When the word "data" shows up in a line of the records below, copy that line.

* * *

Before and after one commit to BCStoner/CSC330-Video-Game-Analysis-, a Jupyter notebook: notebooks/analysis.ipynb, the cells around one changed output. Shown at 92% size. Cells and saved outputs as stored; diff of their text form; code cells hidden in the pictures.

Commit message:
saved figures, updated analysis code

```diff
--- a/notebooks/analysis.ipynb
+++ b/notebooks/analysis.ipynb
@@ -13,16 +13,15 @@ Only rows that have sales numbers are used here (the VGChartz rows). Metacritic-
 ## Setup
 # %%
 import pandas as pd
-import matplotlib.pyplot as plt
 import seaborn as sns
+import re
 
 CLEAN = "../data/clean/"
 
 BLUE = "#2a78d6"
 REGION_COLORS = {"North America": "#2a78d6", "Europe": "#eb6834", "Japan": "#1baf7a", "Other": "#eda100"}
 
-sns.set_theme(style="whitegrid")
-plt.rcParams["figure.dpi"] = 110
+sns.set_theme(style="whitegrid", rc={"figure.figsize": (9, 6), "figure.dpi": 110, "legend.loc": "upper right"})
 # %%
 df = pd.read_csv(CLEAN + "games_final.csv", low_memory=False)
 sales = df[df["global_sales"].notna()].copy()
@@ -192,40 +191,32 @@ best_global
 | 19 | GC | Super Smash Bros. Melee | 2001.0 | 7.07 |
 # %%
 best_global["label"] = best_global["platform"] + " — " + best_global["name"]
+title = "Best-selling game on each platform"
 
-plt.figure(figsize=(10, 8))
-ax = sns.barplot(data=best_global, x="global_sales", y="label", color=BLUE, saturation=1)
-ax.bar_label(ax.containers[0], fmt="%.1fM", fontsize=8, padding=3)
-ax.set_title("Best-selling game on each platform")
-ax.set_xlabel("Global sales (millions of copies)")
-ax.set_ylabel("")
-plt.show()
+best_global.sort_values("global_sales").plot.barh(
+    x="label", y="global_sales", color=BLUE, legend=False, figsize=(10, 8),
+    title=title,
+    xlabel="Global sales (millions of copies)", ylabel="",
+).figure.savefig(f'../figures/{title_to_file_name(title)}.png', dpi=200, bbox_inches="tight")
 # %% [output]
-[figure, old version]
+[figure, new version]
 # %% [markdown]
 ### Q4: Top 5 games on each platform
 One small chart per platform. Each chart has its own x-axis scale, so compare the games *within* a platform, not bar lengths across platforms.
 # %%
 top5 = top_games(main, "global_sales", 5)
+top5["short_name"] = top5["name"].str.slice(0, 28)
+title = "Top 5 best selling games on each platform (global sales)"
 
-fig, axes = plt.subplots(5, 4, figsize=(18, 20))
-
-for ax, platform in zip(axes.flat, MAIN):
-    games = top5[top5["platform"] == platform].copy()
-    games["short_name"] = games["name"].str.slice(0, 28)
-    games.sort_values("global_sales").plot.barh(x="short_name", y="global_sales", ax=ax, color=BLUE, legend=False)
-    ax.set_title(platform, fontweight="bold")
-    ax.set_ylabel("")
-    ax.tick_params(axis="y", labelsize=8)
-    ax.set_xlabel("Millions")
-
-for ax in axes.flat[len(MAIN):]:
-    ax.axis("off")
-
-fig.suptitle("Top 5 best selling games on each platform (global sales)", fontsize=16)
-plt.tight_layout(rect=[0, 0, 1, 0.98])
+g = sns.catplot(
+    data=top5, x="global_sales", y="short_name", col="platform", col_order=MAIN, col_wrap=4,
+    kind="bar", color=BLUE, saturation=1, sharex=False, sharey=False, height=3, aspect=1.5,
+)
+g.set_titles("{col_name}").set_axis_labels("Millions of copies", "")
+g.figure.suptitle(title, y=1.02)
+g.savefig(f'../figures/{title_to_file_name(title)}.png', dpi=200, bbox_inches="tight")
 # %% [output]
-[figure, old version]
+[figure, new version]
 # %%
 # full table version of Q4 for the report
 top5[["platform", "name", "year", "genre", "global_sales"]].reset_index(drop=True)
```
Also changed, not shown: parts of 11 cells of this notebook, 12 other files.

* * *

▶ [RESPONSE BELOW]:
 CLEAN = "../data/clean/"
-ax = sns.barplot(data=best_global, x="global_sales", y="label", color=BLUE, saturation=1)
+    data=top5, x="global_sales", y="short_name", col="platform", col_order=MAIN, col_wrap=4,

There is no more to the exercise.